→ **Provided records**
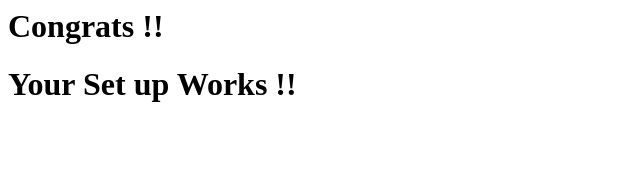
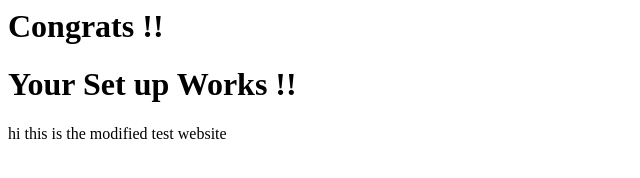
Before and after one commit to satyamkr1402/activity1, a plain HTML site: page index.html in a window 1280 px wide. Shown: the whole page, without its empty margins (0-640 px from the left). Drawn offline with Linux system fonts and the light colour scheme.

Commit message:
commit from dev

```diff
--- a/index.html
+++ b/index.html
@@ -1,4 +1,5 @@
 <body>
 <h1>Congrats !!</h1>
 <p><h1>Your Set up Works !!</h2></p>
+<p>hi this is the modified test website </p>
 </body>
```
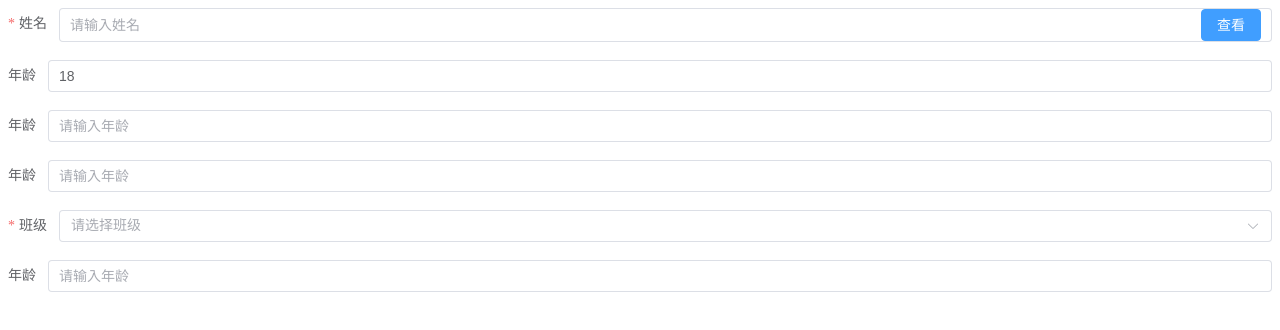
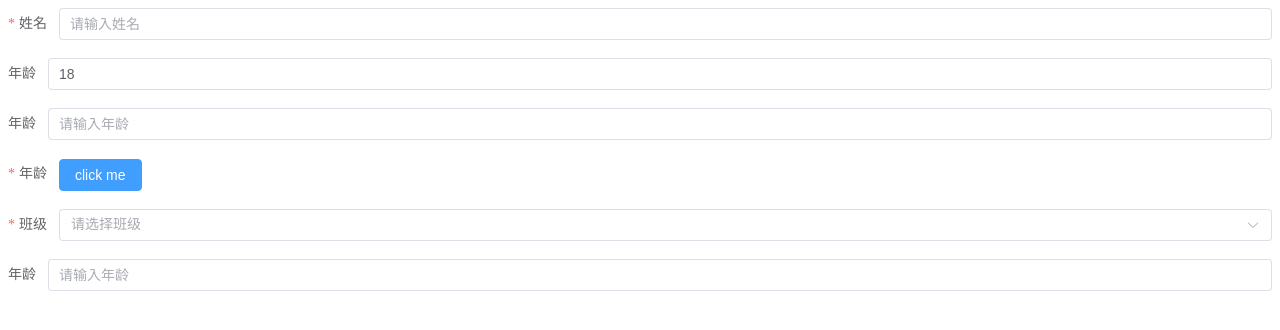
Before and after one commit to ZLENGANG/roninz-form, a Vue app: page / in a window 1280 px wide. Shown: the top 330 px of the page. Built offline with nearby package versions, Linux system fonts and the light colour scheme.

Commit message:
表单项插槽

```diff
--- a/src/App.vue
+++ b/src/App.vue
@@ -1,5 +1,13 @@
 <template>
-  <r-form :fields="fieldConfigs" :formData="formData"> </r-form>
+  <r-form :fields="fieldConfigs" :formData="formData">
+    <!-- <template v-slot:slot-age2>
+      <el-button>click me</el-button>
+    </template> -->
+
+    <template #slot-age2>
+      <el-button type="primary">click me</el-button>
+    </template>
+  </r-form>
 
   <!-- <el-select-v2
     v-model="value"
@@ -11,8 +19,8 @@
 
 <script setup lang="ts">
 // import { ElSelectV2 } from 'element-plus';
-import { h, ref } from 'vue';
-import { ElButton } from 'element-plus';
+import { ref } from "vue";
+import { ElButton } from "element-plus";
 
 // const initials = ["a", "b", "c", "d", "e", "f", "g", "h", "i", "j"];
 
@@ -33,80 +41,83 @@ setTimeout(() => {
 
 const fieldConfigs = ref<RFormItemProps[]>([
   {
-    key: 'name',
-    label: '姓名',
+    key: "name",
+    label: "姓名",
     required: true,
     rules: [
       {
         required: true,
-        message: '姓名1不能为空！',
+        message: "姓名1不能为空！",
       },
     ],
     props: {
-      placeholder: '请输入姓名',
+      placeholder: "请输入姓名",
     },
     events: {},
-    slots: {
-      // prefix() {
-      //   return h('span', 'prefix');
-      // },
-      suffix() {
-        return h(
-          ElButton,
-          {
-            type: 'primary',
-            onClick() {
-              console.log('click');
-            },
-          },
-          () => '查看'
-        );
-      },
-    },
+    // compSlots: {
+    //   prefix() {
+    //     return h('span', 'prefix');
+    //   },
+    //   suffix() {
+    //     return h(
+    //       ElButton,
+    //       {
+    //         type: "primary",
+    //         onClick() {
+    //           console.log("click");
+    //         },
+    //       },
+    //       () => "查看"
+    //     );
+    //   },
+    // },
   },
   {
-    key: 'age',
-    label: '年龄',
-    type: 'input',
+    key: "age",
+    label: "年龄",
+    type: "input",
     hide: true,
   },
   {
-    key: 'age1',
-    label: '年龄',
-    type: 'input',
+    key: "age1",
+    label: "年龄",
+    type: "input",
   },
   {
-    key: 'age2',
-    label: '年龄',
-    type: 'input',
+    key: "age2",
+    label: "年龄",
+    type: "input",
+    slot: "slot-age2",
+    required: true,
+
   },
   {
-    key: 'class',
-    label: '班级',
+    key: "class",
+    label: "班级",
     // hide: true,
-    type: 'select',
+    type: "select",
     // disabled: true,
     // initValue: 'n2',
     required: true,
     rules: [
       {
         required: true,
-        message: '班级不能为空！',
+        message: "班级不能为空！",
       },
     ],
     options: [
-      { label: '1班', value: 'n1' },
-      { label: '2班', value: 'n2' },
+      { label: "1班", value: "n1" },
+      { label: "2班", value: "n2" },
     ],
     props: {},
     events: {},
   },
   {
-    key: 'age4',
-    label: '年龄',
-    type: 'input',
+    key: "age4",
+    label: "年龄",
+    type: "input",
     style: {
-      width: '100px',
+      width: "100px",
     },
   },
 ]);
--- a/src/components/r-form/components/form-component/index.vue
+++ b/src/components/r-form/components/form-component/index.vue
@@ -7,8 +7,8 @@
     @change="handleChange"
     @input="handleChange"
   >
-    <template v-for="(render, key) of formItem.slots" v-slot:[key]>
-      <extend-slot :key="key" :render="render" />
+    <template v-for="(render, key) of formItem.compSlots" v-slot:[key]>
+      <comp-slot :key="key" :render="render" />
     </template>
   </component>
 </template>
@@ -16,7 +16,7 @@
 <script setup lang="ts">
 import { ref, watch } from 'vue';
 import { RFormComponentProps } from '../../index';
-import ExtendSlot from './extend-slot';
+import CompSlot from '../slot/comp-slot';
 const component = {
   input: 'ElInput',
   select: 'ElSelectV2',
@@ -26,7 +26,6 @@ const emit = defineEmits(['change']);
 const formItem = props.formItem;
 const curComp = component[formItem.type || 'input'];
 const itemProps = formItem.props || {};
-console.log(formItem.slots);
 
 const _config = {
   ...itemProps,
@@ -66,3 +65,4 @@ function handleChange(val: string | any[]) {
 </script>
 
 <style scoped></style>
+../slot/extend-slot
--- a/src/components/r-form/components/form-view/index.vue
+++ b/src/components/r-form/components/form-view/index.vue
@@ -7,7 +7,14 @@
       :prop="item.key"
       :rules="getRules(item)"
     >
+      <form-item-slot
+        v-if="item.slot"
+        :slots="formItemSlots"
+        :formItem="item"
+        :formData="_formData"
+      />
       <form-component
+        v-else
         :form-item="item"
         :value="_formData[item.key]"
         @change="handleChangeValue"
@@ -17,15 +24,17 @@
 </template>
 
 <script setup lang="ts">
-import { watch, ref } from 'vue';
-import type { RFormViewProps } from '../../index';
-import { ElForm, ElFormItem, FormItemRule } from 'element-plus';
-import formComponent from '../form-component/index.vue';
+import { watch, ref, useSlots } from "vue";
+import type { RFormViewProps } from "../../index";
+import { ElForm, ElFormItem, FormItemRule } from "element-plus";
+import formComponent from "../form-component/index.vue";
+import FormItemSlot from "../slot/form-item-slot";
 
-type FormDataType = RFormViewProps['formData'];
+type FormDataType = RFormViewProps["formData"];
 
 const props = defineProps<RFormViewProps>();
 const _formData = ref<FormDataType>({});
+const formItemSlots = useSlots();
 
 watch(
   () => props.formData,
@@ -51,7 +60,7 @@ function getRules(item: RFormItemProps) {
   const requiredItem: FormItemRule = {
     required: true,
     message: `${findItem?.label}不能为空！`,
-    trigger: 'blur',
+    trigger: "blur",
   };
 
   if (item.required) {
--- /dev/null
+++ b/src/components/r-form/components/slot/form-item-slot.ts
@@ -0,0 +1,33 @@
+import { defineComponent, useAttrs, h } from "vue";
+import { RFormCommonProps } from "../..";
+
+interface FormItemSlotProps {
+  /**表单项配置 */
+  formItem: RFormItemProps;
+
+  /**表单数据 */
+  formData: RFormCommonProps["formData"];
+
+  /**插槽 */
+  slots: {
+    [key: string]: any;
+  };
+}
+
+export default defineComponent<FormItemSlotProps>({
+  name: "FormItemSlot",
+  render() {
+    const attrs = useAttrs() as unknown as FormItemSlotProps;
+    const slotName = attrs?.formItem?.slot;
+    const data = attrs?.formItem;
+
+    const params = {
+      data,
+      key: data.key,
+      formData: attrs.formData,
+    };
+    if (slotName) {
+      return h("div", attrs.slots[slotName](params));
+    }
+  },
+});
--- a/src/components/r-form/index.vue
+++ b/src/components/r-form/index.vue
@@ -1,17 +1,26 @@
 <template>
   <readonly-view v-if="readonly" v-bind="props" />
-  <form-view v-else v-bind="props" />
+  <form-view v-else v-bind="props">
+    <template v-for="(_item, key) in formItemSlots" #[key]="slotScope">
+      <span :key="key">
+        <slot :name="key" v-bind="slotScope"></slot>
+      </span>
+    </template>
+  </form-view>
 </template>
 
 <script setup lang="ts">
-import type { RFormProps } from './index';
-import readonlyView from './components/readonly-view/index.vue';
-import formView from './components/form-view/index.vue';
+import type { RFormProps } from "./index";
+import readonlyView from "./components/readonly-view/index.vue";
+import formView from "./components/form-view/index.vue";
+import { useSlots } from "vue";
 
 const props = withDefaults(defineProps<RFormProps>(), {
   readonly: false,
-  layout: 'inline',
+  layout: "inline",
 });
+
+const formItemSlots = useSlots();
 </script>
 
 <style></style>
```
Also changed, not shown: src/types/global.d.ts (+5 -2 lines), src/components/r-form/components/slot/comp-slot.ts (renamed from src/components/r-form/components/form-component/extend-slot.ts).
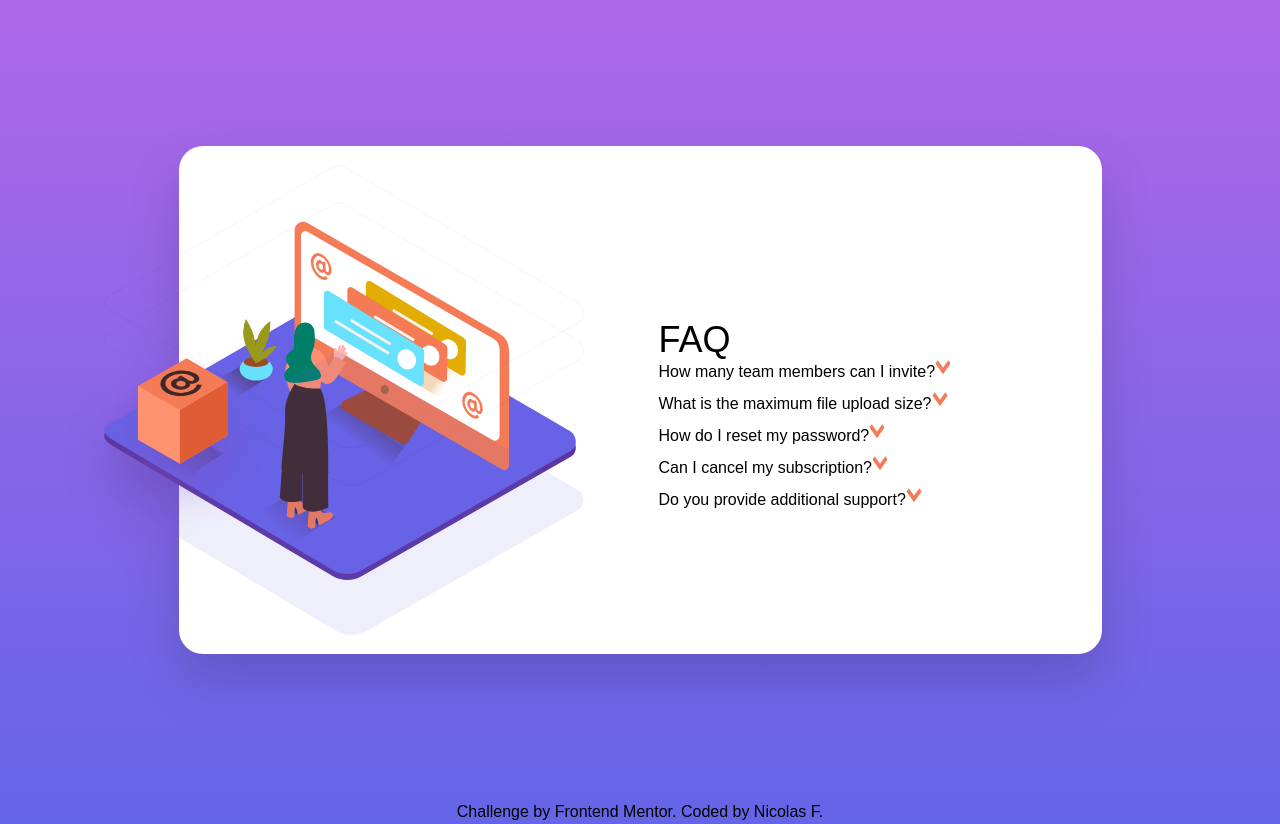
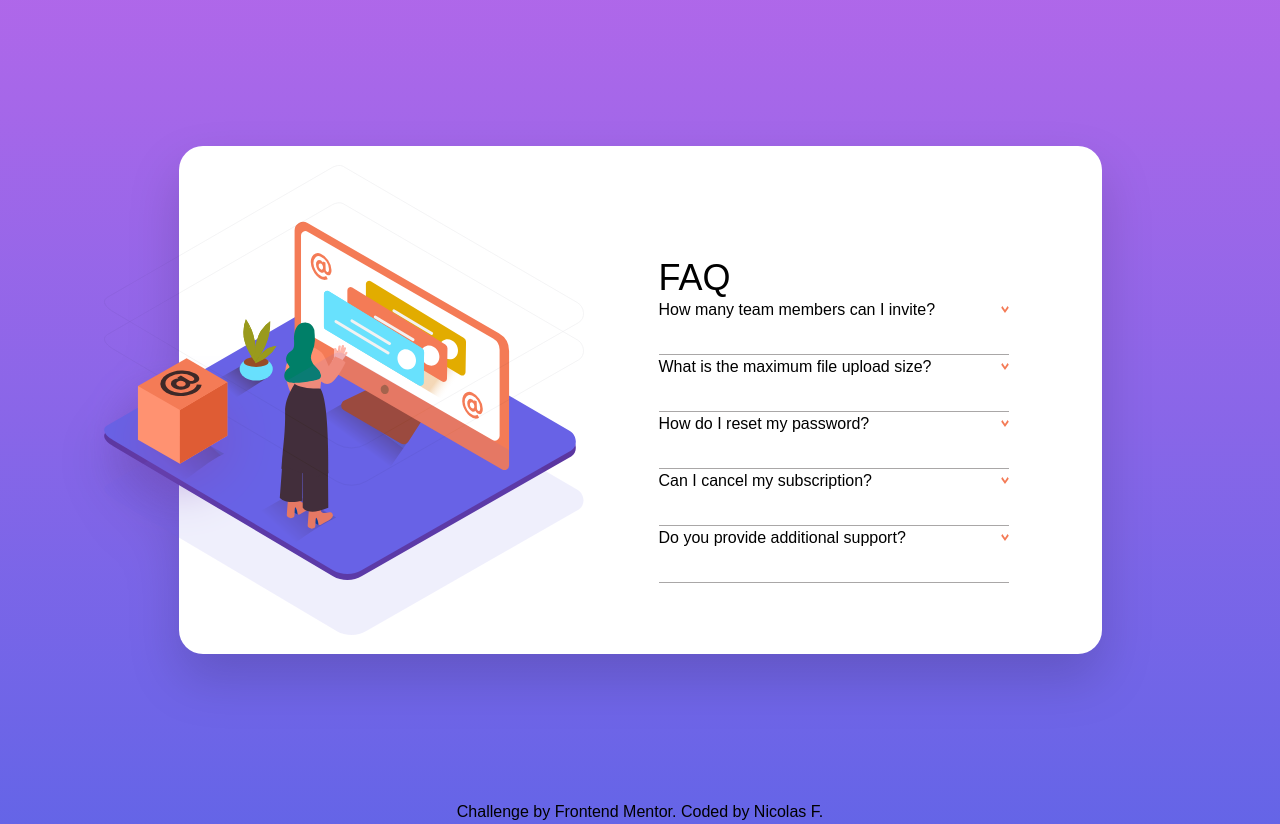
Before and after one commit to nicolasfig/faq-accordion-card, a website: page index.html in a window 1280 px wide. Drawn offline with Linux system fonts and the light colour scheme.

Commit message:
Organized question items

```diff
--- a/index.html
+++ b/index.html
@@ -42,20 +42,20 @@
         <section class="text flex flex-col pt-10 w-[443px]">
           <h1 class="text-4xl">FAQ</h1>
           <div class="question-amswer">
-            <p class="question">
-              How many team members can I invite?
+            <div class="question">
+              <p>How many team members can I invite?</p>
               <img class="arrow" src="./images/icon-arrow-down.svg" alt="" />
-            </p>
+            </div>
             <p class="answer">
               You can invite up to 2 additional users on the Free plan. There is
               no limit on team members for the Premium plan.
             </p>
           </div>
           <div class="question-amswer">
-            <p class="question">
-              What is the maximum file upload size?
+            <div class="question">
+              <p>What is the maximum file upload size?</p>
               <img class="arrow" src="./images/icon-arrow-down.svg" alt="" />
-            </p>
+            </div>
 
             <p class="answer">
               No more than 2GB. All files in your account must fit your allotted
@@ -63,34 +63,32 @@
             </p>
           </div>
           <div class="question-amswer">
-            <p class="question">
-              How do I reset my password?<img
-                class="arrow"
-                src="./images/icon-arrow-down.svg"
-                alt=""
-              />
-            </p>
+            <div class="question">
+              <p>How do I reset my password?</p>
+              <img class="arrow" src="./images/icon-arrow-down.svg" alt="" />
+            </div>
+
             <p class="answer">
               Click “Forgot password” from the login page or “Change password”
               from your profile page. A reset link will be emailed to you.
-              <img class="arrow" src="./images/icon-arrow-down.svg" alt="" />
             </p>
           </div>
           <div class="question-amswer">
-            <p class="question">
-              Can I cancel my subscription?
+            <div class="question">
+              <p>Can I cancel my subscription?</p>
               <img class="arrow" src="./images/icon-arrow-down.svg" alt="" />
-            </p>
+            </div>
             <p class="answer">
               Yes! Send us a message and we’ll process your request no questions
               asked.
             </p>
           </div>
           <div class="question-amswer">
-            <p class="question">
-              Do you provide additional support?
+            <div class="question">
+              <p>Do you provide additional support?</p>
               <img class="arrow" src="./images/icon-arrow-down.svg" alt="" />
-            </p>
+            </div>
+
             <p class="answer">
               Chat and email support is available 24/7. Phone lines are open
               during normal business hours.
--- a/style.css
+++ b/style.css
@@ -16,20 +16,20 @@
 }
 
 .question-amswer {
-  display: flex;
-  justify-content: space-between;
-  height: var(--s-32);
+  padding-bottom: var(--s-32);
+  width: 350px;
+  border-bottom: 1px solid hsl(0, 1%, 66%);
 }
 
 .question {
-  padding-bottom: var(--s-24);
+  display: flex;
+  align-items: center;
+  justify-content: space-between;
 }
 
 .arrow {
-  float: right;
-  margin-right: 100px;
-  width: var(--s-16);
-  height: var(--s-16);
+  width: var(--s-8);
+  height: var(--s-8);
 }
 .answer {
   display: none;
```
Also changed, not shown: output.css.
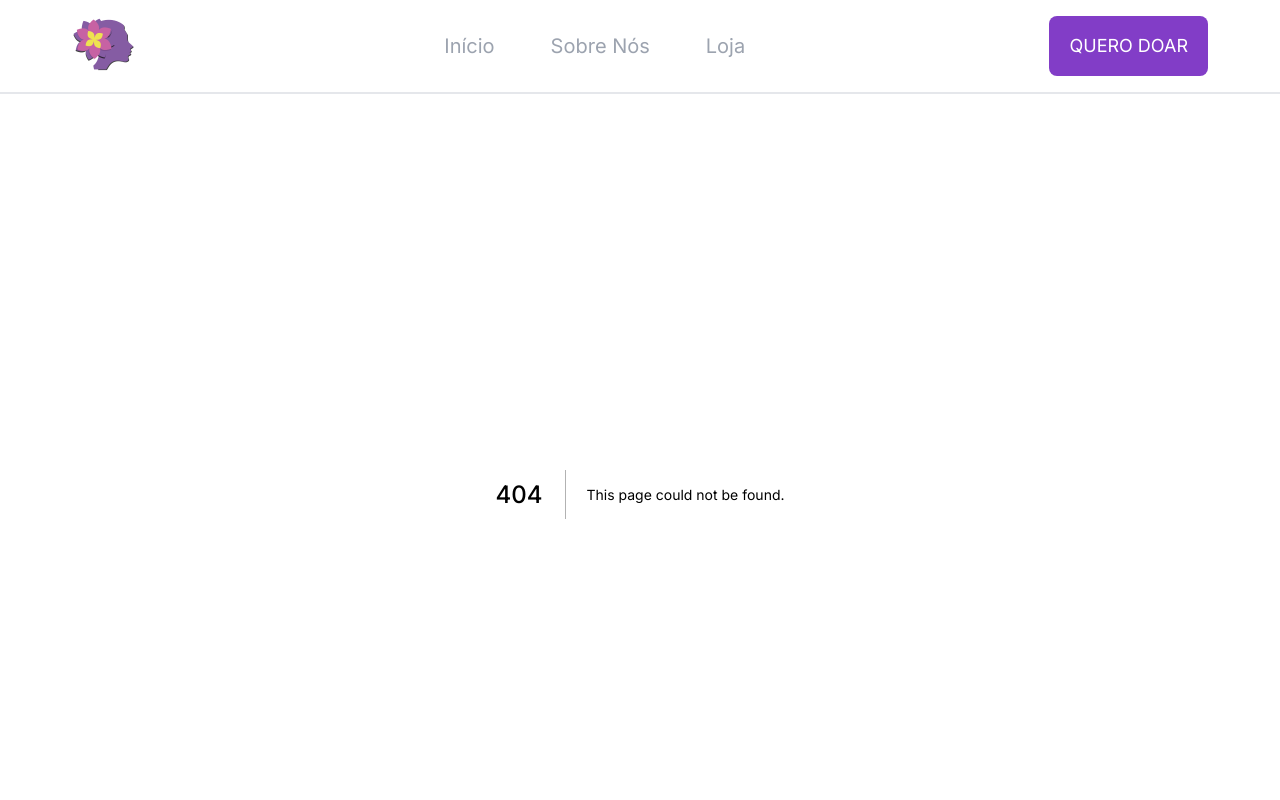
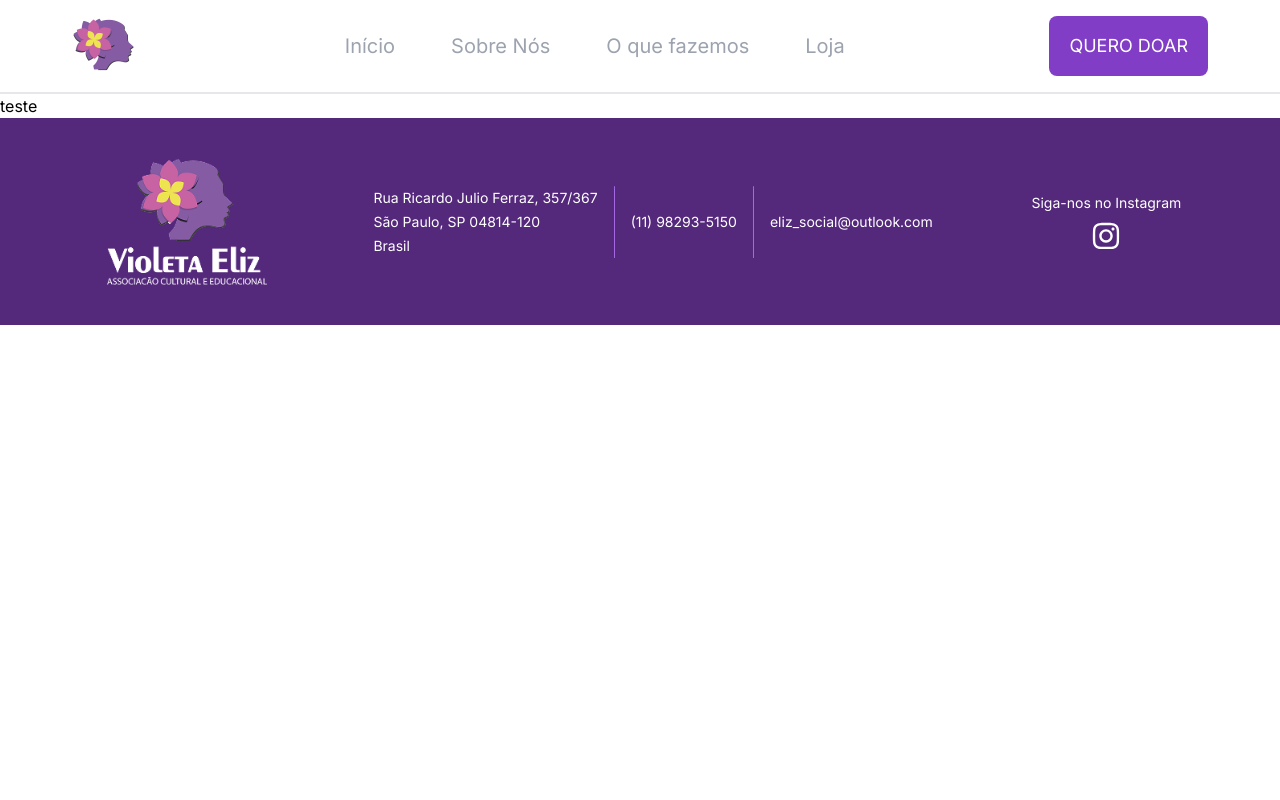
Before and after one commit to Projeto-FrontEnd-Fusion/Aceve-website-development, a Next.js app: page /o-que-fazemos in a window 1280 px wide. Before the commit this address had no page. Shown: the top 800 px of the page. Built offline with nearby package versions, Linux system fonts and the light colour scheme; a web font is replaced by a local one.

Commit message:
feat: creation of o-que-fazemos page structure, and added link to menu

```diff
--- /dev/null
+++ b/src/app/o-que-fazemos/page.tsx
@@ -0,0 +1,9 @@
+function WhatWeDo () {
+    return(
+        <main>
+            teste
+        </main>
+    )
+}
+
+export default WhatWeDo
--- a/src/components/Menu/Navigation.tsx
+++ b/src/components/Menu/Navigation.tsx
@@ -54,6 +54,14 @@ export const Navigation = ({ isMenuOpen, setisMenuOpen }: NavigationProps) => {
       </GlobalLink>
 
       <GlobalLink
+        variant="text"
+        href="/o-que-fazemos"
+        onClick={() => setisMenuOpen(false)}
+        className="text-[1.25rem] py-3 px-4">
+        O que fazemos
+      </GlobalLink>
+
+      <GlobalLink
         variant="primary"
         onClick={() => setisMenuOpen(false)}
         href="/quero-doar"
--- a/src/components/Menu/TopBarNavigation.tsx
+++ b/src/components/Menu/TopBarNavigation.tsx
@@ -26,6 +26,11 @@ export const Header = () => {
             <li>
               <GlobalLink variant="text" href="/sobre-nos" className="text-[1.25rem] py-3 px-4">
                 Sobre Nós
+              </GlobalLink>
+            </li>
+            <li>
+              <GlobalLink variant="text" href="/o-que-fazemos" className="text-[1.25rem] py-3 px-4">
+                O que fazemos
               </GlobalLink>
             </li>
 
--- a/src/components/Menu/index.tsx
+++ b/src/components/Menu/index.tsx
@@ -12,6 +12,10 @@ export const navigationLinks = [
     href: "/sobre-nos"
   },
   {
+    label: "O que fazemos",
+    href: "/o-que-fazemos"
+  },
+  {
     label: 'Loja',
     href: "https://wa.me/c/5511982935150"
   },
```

→ **Exercise prompt**
Please go line by line through the records above, copying each one that holds the string "href".

→ **Written reply**
+        href="/o-que-fazemos"
         href="/quero-doar"
               <GlobalLink variant="text" href="/sobre-nos" className="text-[1.25rem] py-3 px-4">
+              <GlobalLink variant="text" href="/o-que-fazemos" className="text-[1.25rem] py-3 px-4">
     href: "/sobre-nos"
+    href: "/o-que-fazemos"
     href: "https://wa.me/c/5511982935150"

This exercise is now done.